Temptation, the first feature from writer/director Richard J. Moir begins with a montage of black and white shots of London before segueing into footage of a ballet dancer. It’s a beautiful opening for an ugly story. Not that there’s a way to make a film about this kind of material that isn’t ugly unless you want to make some Hollywood fairy tale like Pretty Woman.
But Temptation is, in style and substance, about as far from Hollywood as it gets. Shot almost entirely in black and white for just over $1,000 it’s a marriage of grim social realism and film as art. Running just over an hour, it’s an impressive work.
Boy (Richard J. Moir) is a London sex worker. Abused growing up and abused now by clients and his pimp. Temptation mixes slices of that life with what appears to be a visualization of what’s going on in his mind. Given the budget Moir obviously had to rely on talent and imagination here.
The dinner sequence shows just how much he can accomplish with dialogue, a few props, and an empty black background. It’s a scene that manages to be touching and funny and accurate while commenting on one of the most awkward of social events, meeting someone’s family. It is, in its own way, a much more accurate portrayal than those in more realistically structured films.
If you’re wondering why I’m not saying much about the plot, it’s because Temptation doesn’t really have one, per se. There seems to be the thread of one, that Boy is trying to shake off his past and its demons. But there isn’t much in the way of a narrative. The film’s heavily surreal structure is mostly open for interpretation by the viewer.

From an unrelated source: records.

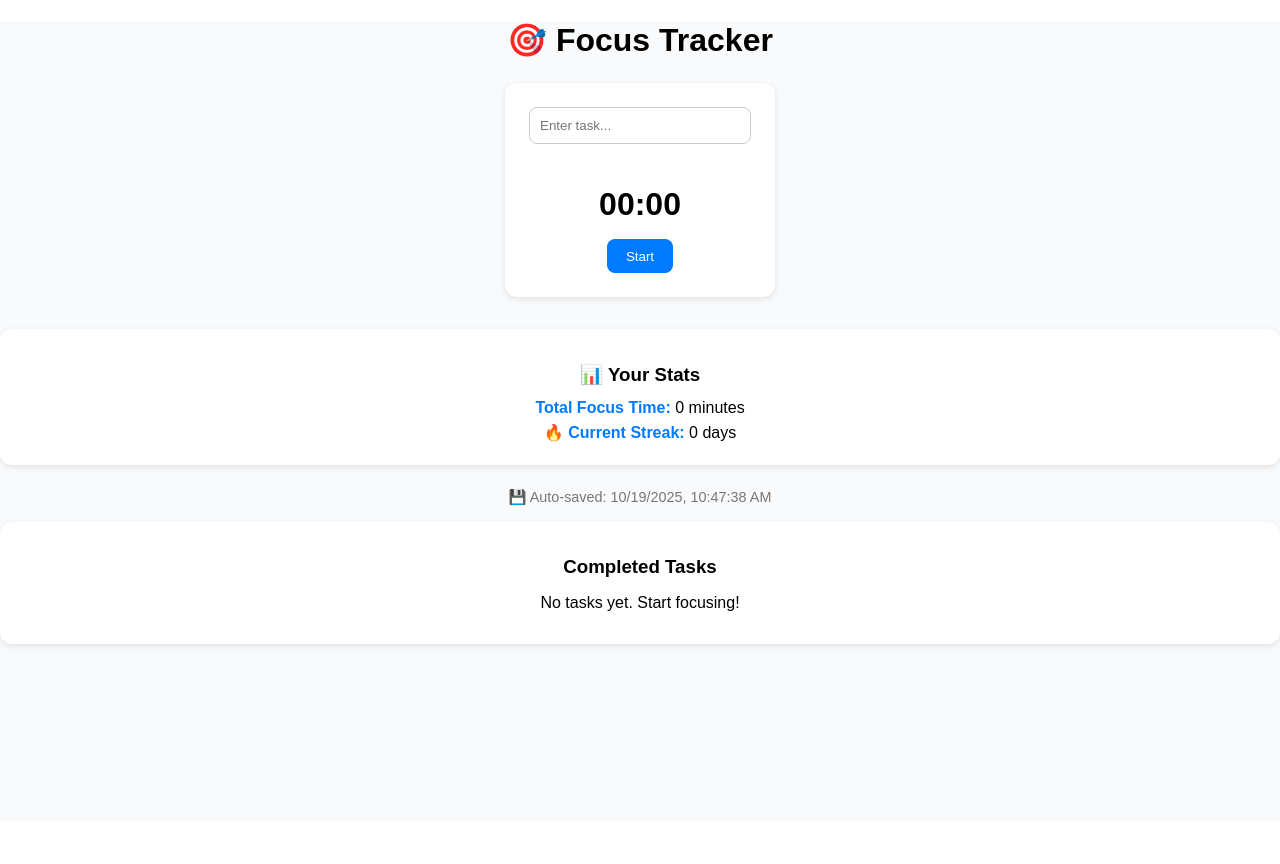
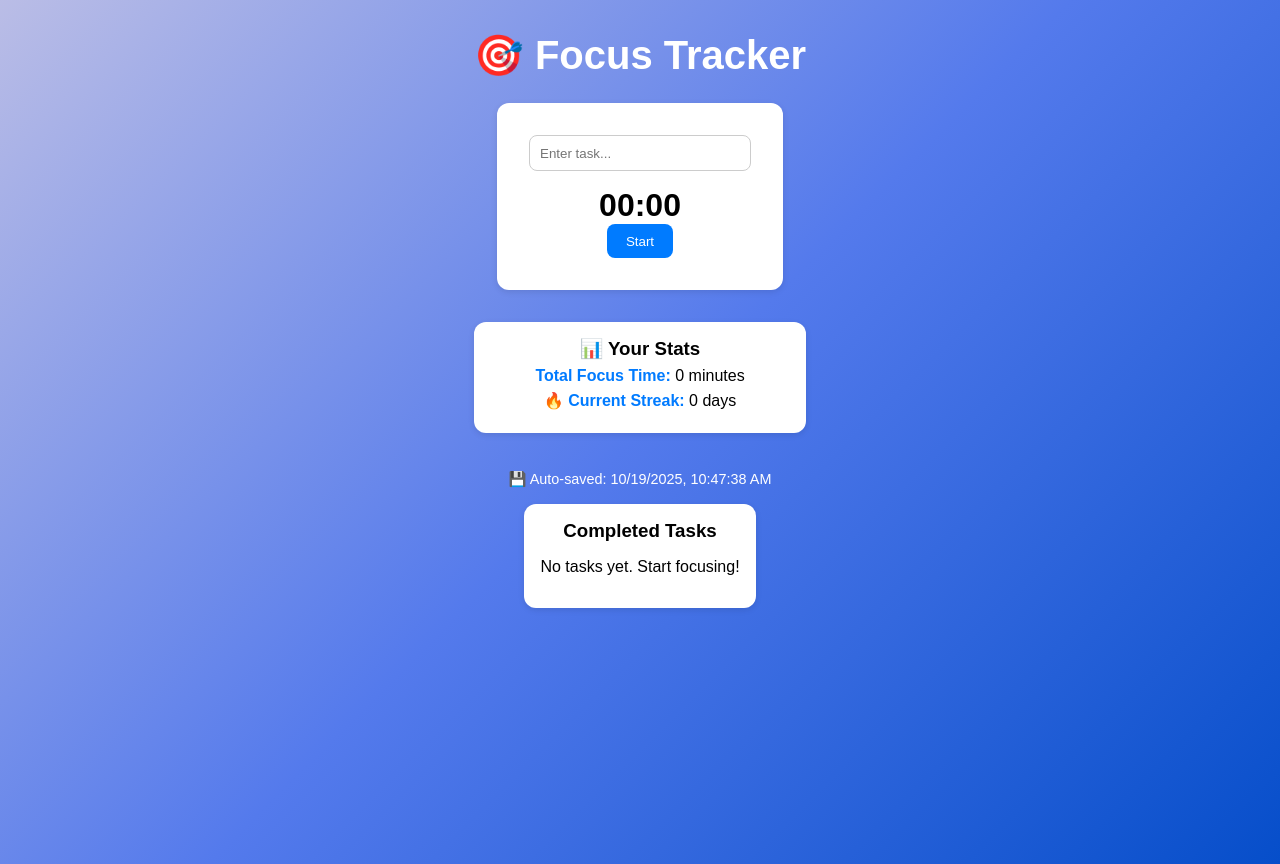
Before and after one commit to Blyn04/focustracker, a React (Create React App) app: page / in a window 1280 px wide. Both pictures are taken after a click on the button "Start Tracking". Before the commit the page ends 821 px from the top, so only its background shows below. Built offline with nearby package versions, Linux system fonts and the light colour scheme.

Commit message:
BG UPDATE

```diff
--- a/src/App.tsx
+++ b/src/App.tsx
@@ -76,13 +76,13 @@ const App: React.FC = () => {
       {!hasStarted ? (
         <LandingPage onStart={() => setHasStarted(true)} />
       ) : (
-        <>
+        <div className="main-content">
           <h1>🎯 Focus Tracker</h1>
           <FocusTimer onSessionComplete={handleSessionComplete} />
           <Stats totalMinutes={totalMinutes} streak={streak} />
           <p className="last-saved">💾 Auto-saved: {lastSaved}</p>
           <TaskList tasks={tasks} />
-        </>
+        </div>
       )}
     </div>
   );
--- a/src/components/LandingPage.tsx
+++ b/src/components/LandingPage.tsx
@@ -9,7 +9,7 @@ const LandingPage: React.FC<LandingPageProps> = ({ onStart }) => {
   return (
     <div className="landing-container">
       <div className="landing-content">
-        <h1 className="landing-title">🎯 Focus Tracker</h1>
+        <h1 className="landing-title">Focus Tracker</h1>
         <p className="landing-subtitle">
           Stay productive, track your focus time, and build daily streaks.
         </p>
--- a/src/styles/App.css
+++ b/src/styles/App.css
@@ -1,56 +1,36 @@
-.App {
+.main-content {
   text-align: center;
-}
-
-.App-logo {
-  height: 40vmin;
-  pointer-events: none;
-}
-
-@media (prefers-reduced-motion: no-preference) {
-  .App-logo {
-    animation: App-logo-spin infinite 20s linear;
-  }
-}
-
-.App-header {
-  background-color: #282c34;
+  font-family: "Poppins", sans-serif;
   min-height: 100vh;
+  padding-top: 2rem;
+  padding-bottom: 2rem;
   display: flex;
   flex-direction: column;
   align-items: center;
-  justify-content: center;
-  font-size: calc(10px + 2vmin);
-  color: white;
+
+  /* Added gradient background */
+  background: linear-gradient(135deg, #babde6 0%, #547aec 50%, #064eca 100%);
 }
 
-.App-link {
-  color: #61dafb;
+ /* Reset heading margins for main content only */
+.main-content h1,
+.main-content h2,
+.main-content h3,
+.main-content h4,
+.main-content h5,
+.main-content h6 {
+  margin: 0;
+  padding: 0;
 }
 
-.app {
-  text-align: center;
-  font-family: "Poppins", sans-serif;
-  background-color: #f9fafb;
-  min-height: 100vh;
+.main-content h1 {
+  font-size: 2.5rem;
+  color: white;
+  margin-bottom: 1.5rem; /* controlled spacing */
 }
 
 .last-saved {
   font-size: 0.9rem;
-  color: #777;
+  color: #fff;
   margin-bottom: 1rem;
 }
-
-h1 {
-  margin-bottom: 1.5rem;
-}
-
-@keyframes App-logo-spin {
-  from {
-    transform: rotate(0deg);
-  }
-
-  to {
-    transform: rotate(360deg);
-  }
-}
--- a/src/styles/FocusTimer.css
+++ b/src/styles/FocusTimer.css
@@ -1,6 +1,6 @@
 .focus-timer {
   background: #fff;
-  padding: 1.5rem;
+  padding: 2rem;
   border-radius: 12px;
   box-shadow: 0 2px 6px rgba(0, 0, 0, 0.1);
   margin-bottom: 2rem;
--- a/src/styles/Stats.css
+++ b/src/styles/Stats.css
@@ -4,6 +4,7 @@
   border-radius: 12px;
   box-shadow: 0 2px 6px rgba(0, 0, 0, 0.1);
   margin-bottom: 1.5rem;
+  width: 300px;
 }
 
 .stats h3 {
```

This was something well out of my usual wheelhouse and it made a nice change of pace. Temptation is beautifully shot and put together. Moir can be very proud of creating something that looks like it cost a lot more than it did. It obviously won’t be for everyone but for those who enjoy art films, it would be a good choice. It might also be a good film to watch along with the recently reviewed Dementer, which incorporates similar techniques into a more narrative-driven format.